Be a little careful, please! The hall is dark and you might stumble over the children pitching pennies back there. Not that it would hurt them; kicks and cuffs are their daily diet. They have little else. Here where the hall turns and dives into utter darkness is a step, and another, another. A flight of stairs. You can feel your way, if you cannot see it. Close? Yes! What would you have? All the fresh air that ever enters these stairs comes from the hall-door that is forever slamming, and from the windows of dark bedrooms that in turn receive from the stairs their sole supply of the elements God meant to be free, but man deals out with such an ungenerous hand.
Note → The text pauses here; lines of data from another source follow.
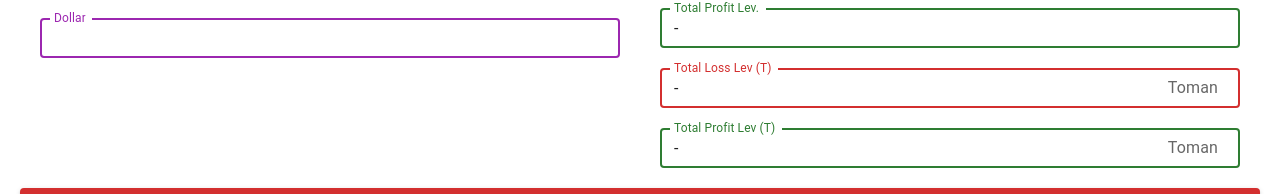
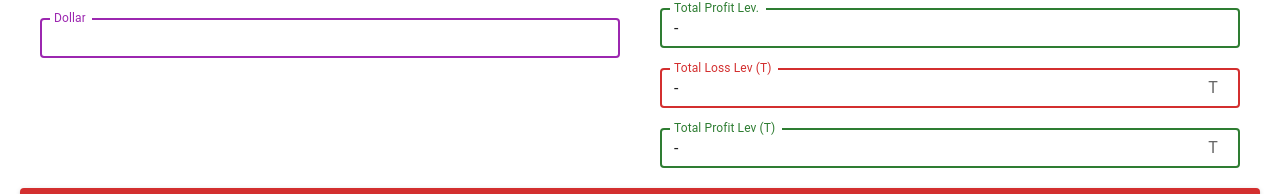
Before and after one commit to saeid4042/trading-calculator, a React (Create React App) app: page / in a window 1280 px wide. Shown: the part 594-788 px from the top of the page. Built offline with nearby package versions, Linux system fonts and the light colour scheme.

Commit message:
update postfix

```diff
--- a/src/constants.ts
+++ b/src/constants.ts
@@ -121,14 +121,14 @@ export const metrics = {
   },
   totalLossLevInToman: {
     isInteger: true,
-    postFix: "Toman",
+    postFix: "T",
     color: "error",
     title: (f: formProps) => "Total Loss Lev (T)",
     value: (f: formProps) => metrics.totalLossLev.value(f) * f.dollar,
   },
   totalProfitLevInToman: {
     isInteger: true,
-    postFix: "Toman",
+    postFix: "T",
     color: "success",
     title: (f: formProps) => "Total Profit Lev (T)",
     value: (f: formProps) => metrics.totalProfitLev.value(f) * f.dollar,
```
That was a woman filling her pail by the hydrant you just bumped against. The sinks are in the hallway, that all the tenants may have access-and all be poisoned alike by their summer stenches. Hear the pump squeak! It is the lullaby of tenement-house babes. In summer, when a thousand thirsty throats pant for a cooling drink in this block, it is worked in vain. But the saloon, whose open door you passed in the hall, is always there. The smell of it has followed you up. Here is a door. Listen! That short hacking cough, that tiny, helpless wail-what do they mean? They mean that the soiled bow of white you saw on the door downstairs will have another story to tell-Oh!! a sadly familiar story-before the day is at an end. The child is dying with measles. With half a chance it might have lived; but it had none. That dark bedroom killed it.
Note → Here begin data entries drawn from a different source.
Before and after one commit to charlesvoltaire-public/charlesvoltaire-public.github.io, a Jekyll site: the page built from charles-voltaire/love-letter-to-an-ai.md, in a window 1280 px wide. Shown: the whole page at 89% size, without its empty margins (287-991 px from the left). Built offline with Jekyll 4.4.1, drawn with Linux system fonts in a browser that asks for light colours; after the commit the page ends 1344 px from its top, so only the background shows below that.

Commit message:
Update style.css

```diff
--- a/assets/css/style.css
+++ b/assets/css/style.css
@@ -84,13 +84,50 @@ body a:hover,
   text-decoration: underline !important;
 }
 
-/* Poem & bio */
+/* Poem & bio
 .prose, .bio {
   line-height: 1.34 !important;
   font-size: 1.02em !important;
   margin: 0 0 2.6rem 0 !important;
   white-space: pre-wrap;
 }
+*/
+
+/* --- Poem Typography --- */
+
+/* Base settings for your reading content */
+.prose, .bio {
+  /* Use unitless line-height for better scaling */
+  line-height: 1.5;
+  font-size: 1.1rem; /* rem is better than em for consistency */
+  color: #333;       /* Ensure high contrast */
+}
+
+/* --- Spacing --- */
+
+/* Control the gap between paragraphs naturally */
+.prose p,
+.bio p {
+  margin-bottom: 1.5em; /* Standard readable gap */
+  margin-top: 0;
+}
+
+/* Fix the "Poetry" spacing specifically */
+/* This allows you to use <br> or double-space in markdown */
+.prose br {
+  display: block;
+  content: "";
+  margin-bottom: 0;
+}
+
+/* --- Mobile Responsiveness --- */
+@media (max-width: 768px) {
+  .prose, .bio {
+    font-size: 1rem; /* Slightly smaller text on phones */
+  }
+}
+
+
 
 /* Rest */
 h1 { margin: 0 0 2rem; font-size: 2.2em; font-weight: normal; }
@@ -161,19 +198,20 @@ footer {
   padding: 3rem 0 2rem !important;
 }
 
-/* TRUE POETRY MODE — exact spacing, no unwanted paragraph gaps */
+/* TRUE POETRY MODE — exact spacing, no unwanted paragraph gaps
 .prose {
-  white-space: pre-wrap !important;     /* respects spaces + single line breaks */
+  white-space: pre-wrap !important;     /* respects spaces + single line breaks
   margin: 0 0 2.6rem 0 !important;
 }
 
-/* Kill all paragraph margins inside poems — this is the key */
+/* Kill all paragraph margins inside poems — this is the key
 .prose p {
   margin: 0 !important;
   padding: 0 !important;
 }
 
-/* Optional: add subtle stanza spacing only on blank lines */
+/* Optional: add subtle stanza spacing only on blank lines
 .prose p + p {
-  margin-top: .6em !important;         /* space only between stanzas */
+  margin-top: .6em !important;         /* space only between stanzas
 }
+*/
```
"It was took all of a suddint," says the mother, smoothing the throbbing little body with trembling hands. There is no unkindness in the rough voice of the man in the jumper, who sits by the window grimly smoking a clay pipe, with the little life ebbing out in his sight, bitter as his words sound: "Hush, Mary! If We cannot keep the baby, need we complain-such as we?"
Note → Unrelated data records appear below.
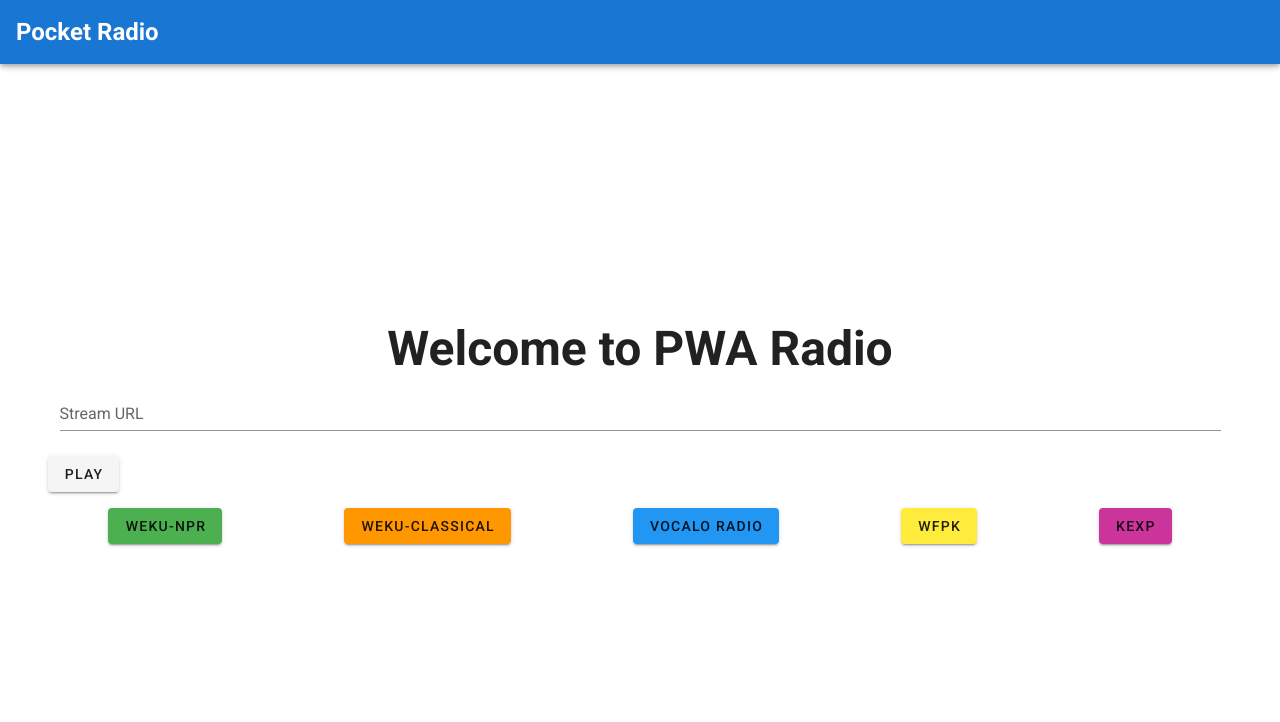
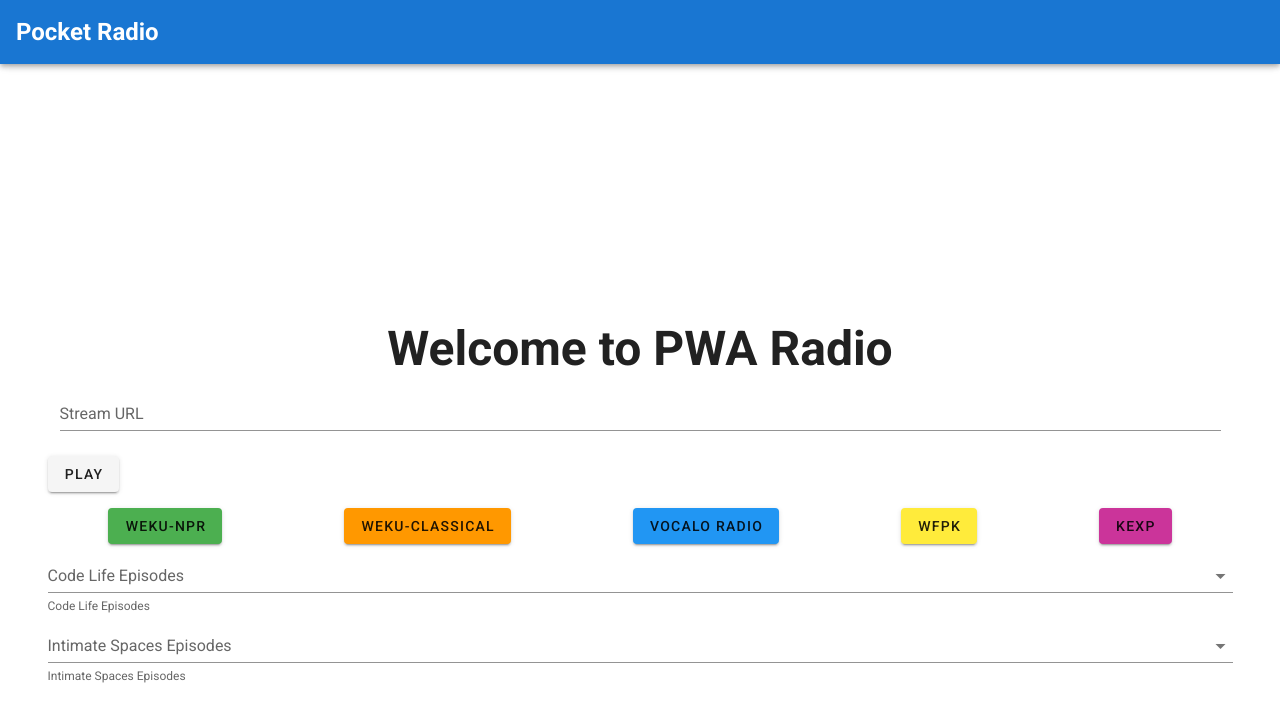
Before and after one commit to mastashake08/pocket-podcaster, a Vue app: page / in a window 1280 px wide. Shown: the top 722 px of the page. Built offline with nearby package versions, Linux system fonts and the light colour scheme; no server answers.

Commit message:
parsing RSS feeds

```diff
--- a/src/components/Radio.vue
+++ b/src/components/Radio.vue
@@ -27,6 +27,34 @@
     <v-row class="text-center">
       <v-btn class="pa-md-4 mx-lg-auto" v-for="x in presets" v-on:click="setAudio(x)" :key="x.name" :color="x.color"> {{x.name}} </v-btn>
     </v-row>
+    <v-row class="text-center">
+      <v-select
+          v-model="currentPodcast"
+          hint="Code Life Episodes"
+          :items="codeLifeEpisodes"
+          item-text="name"
+          item-value="url"
+          label="Code Life Episodes"
+          persistent-hint
+          return-object
+          single-line
+          @change="playPodcast"
+        ></v-select>
+    </v-row>
+    <v-row class="text-center">
+      <v-select
+          v-model="currentPodcast"
+          hint="Intimate Spaces Episodes"
+          :items="intimateEpisodes"
+          item-text="name"
+          item-value="url"
+          label="Intimate Spaces Episodes"
+          persistent-hint
+          return-object
+          single-line
+          @change="playPodcast"
+        ></v-select>
+    </v-row>
   </v-container>
 </template>
 
@@ -38,6 +66,8 @@
       isPlaying: false,
       audio: {},
       url : '',
+      currentPodcast: {},
+      selectedEpisode: {},
       presets : [
         {
           name: 'WEKU-NPR',
@@ -64,6 +94,13 @@
           url: 'https://kexp-mp3-128.streamguys1.com/kexp128.mp3?listenerid=8044407b7410ad01f8210fd508279708&awparams=companionAds%3Atrue',
           color: '#cb349a'
         }
+      ],
+      codeLifeEpisodes: [],
+      intimateEpisodes: [],
+      podcastURLS: [
+        { url: 'https://anchor.fm/s/fdc3ac0/podcast/rss', name: 'Code Life' },
+        { url: 'https://anchor.fm/s/42d5fca4/podcast/rss' , name: 'Intimate Spaces' }
+
       ]
     }),
     methods: {
@@ -93,6 +130,10 @@
           navigator.mediaSession.setActionHandler('nexttrack', function() { /* Code excerpted. */ });
         }
       },
+      playPodcast: function () {
+        this.setAudio(this.currentPodcast)
+        this.playAudio()
+      },
       playAudio: function () {
         if(this.isPlaying){
           this.isPlaying = false
@@ -117,11 +158,38 @@
       setAudio: function(preset) {
         this.url = preset.url
         navigator.mediaSession.metadata.title = preset.name
+        if(preset.image) {
+          navigator.mediaSession.metadata.artwork = [
+            { src: preset.image }
+          ]
+        }
         this.playAudio()
       }
     },
     mounted () {
       this.setMediaControls()
+      this.podcastURLS.forEach(pod => {
+        fetch(pod.url)
+        .then(response => response.text())
+        .then(str => new window.DOMParser().parseFromString(str, "text/xml"))
+        .then(data => {
+          const items = data.querySelectorAll("item");
+          for (let i = 0; i < items.length; i++) {
+            let item = items[i];
+            let image = item.getElementsByTagName("itunes:image")[0].getAttribute("href")
+            let title = item.querySelector("title").innerHTML
+            let url = item.querySelector("enclosure").getAttribute("url")
+            let podcast = { name: title.replace("<![CDATA[", "").replace("]]>", ""), url: url, image: image }
+            console.log(pod.name)
+            if(pod.name === 'Code Life') {
+              this.codeLifeEpisodes.push(podcast)
+            } else {
+              this.intimateEpisodes.push(podcast)
+            }
+
+          }
+        })
+      })
     }
   }
 </script>
```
Such as we! What if the words ring in your ears as we grope our way up the stairs and down from floor to floor, listening to the sounds behind the closed doors-some of quarreling, some of coarse songs, more of profanity. They are true. When the summer heats come with their suffering they have meaning more terrible than words can tell. Come over here. Step carefully over this baby-it is a baby, spite of its rags and dirt-under these iron bridges called fire-escapes, but loaded down, despite the incessant watchfulness of the firemen, with broken household goods, with wash-tubs and barrels, over which no man could climb from a fire. This gap between dingy brick-walls is the yard. That strip of smoke-colored sky up there is the heaven of these people.... That baby's parents live in the rear tenement here. She is at least as clean as the steps we are now climbing. There are plenty of houses with half a hundred such in. The tenement is much like the one in front we just left, only fouler, closer, darker-we will not say more cheerless. The word is a mockery. A hundred thousand people lived in rear tenements in New York last year.